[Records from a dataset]
= Beginning of Section =

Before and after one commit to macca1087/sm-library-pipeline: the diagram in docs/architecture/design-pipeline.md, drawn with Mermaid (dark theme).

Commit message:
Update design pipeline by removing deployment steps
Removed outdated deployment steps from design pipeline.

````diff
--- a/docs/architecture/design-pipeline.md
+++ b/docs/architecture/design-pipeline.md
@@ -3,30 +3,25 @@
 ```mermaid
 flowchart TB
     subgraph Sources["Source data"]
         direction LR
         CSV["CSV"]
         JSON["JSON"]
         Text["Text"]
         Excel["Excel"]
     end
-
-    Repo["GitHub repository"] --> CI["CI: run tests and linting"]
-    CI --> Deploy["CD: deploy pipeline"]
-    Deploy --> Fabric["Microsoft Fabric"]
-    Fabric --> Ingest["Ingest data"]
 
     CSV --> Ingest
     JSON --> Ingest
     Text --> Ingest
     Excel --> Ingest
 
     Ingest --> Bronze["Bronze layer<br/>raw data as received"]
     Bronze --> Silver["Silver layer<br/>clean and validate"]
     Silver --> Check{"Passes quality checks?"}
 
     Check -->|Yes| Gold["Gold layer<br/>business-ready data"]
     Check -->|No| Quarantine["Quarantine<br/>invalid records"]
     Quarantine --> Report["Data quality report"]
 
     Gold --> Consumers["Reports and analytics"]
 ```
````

= End of Section =
= Beginning of Section =

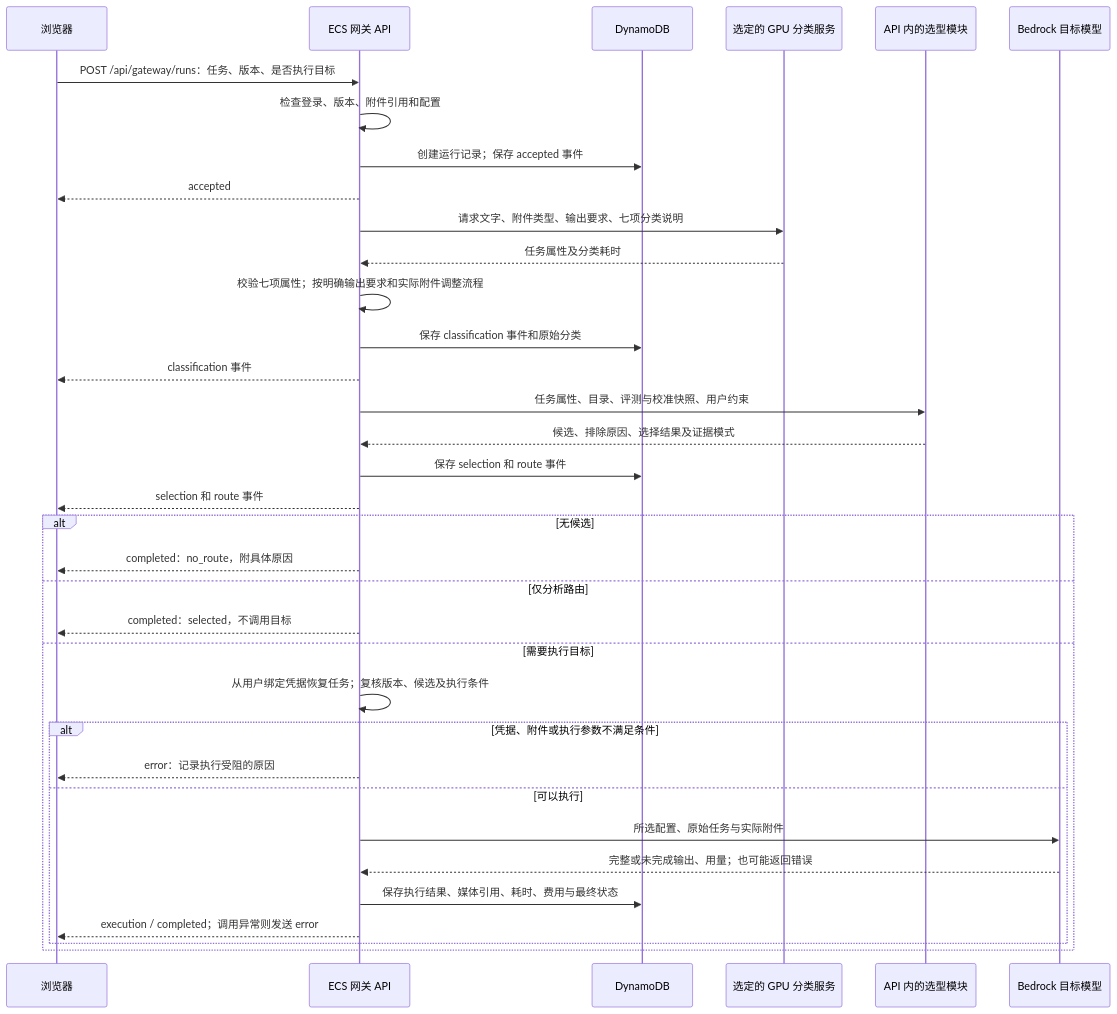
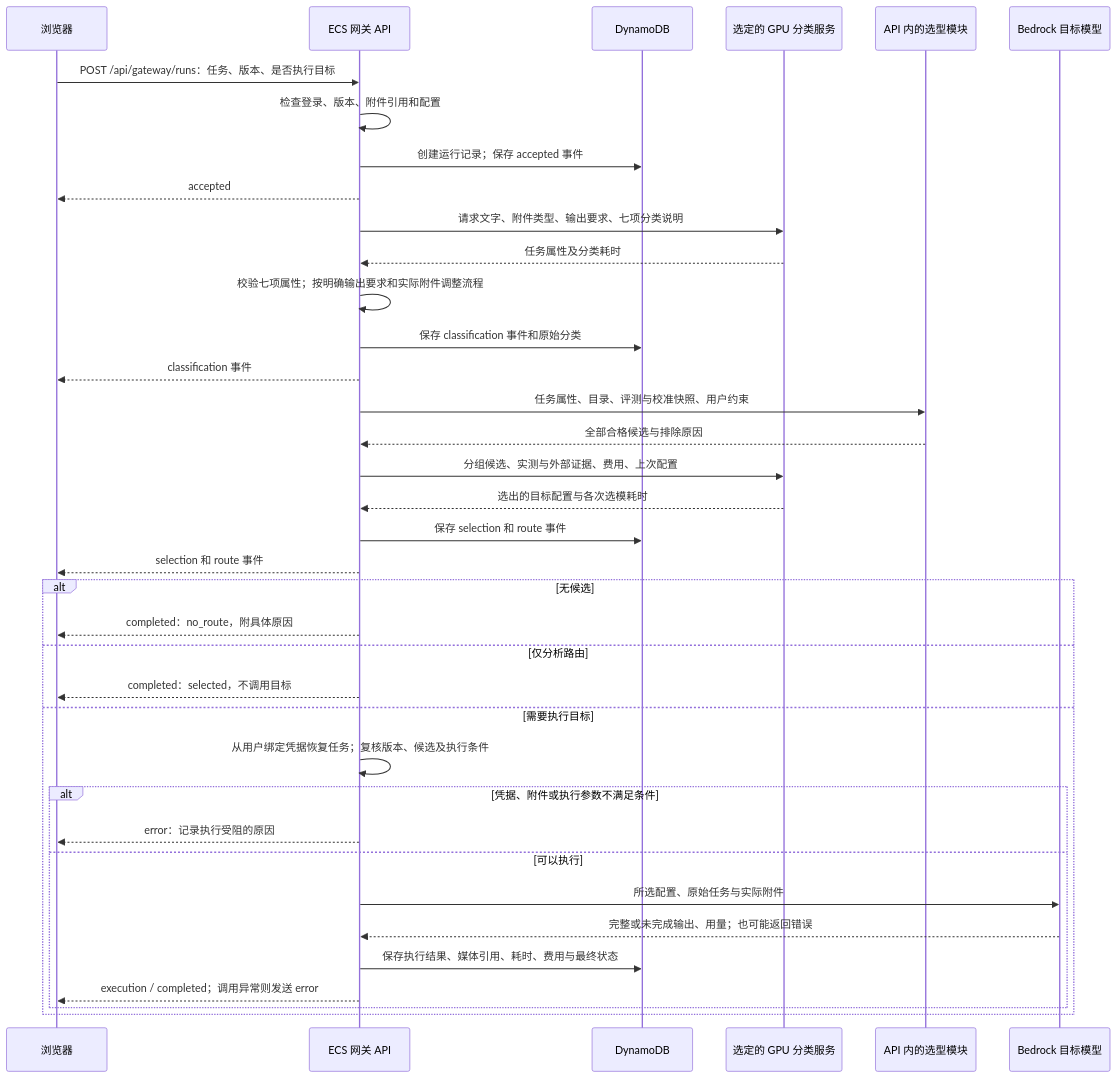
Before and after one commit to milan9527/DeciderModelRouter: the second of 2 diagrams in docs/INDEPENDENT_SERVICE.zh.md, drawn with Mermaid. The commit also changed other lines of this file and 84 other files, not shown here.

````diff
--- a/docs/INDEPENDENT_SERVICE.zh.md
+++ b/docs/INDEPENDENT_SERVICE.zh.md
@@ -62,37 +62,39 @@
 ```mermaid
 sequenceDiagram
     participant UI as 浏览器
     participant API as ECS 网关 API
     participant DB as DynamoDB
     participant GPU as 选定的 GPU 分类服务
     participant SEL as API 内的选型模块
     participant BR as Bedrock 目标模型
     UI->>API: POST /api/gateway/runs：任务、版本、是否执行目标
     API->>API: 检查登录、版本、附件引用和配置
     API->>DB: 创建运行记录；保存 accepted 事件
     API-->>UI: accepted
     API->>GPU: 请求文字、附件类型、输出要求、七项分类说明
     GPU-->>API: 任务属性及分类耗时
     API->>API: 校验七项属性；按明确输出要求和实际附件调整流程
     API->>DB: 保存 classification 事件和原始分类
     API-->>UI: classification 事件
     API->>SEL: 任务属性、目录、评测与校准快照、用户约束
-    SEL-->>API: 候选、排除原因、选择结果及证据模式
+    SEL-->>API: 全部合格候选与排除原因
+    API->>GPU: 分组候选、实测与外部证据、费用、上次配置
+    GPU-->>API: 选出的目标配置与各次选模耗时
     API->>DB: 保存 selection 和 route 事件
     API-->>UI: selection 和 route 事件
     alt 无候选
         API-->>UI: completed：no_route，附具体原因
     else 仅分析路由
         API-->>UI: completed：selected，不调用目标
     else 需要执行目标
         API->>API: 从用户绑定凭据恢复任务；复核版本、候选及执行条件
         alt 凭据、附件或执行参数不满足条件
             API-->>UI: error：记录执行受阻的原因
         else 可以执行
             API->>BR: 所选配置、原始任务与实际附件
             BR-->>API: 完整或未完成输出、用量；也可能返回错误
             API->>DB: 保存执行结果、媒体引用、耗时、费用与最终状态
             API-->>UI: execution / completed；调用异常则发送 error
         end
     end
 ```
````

= End of Section =

→ How to complete this task
All that should be written out is the stretch of lines above between the one holding "API->>API: 检查登录、版本、附件引用和配置" and the one holding "API-->>UI: selection 和 route 事件", inclusive, exactly as given.

→ Written solution
     API->>API: 检查登录、版本、附件引用和配置
     API->>DB: 创建运行记录；保存 accepted 事件
     API-->>UI: accepted
     API->>GPU: 请求文字、附件类型、输出要求、七项分类说明
     GPU-->>API: 任务属性及分类耗时
     API->>API: 校验七项属性；按明确输出要求和实际附件调整流程
     API->>DB: 保存 classification 事件和原始分类
     API-->>UI: classification 事件
     API->>SEL: 任务属性、目录、评测与校准快照、用户约束
-    SEL-->>API: 候选、排除原因、选择结果及证据模式
+    SEL-->>API: 全部合格候选与排除原因
+    API->>GPU: 分组候选、实测与外部证据、费用、上次配置
+    GPU-->>API: 选出的目标配置与各次选模耗时
     API->>DB: 保存 selection 和 route 事件
     API-->>UI: selection 和 route 事件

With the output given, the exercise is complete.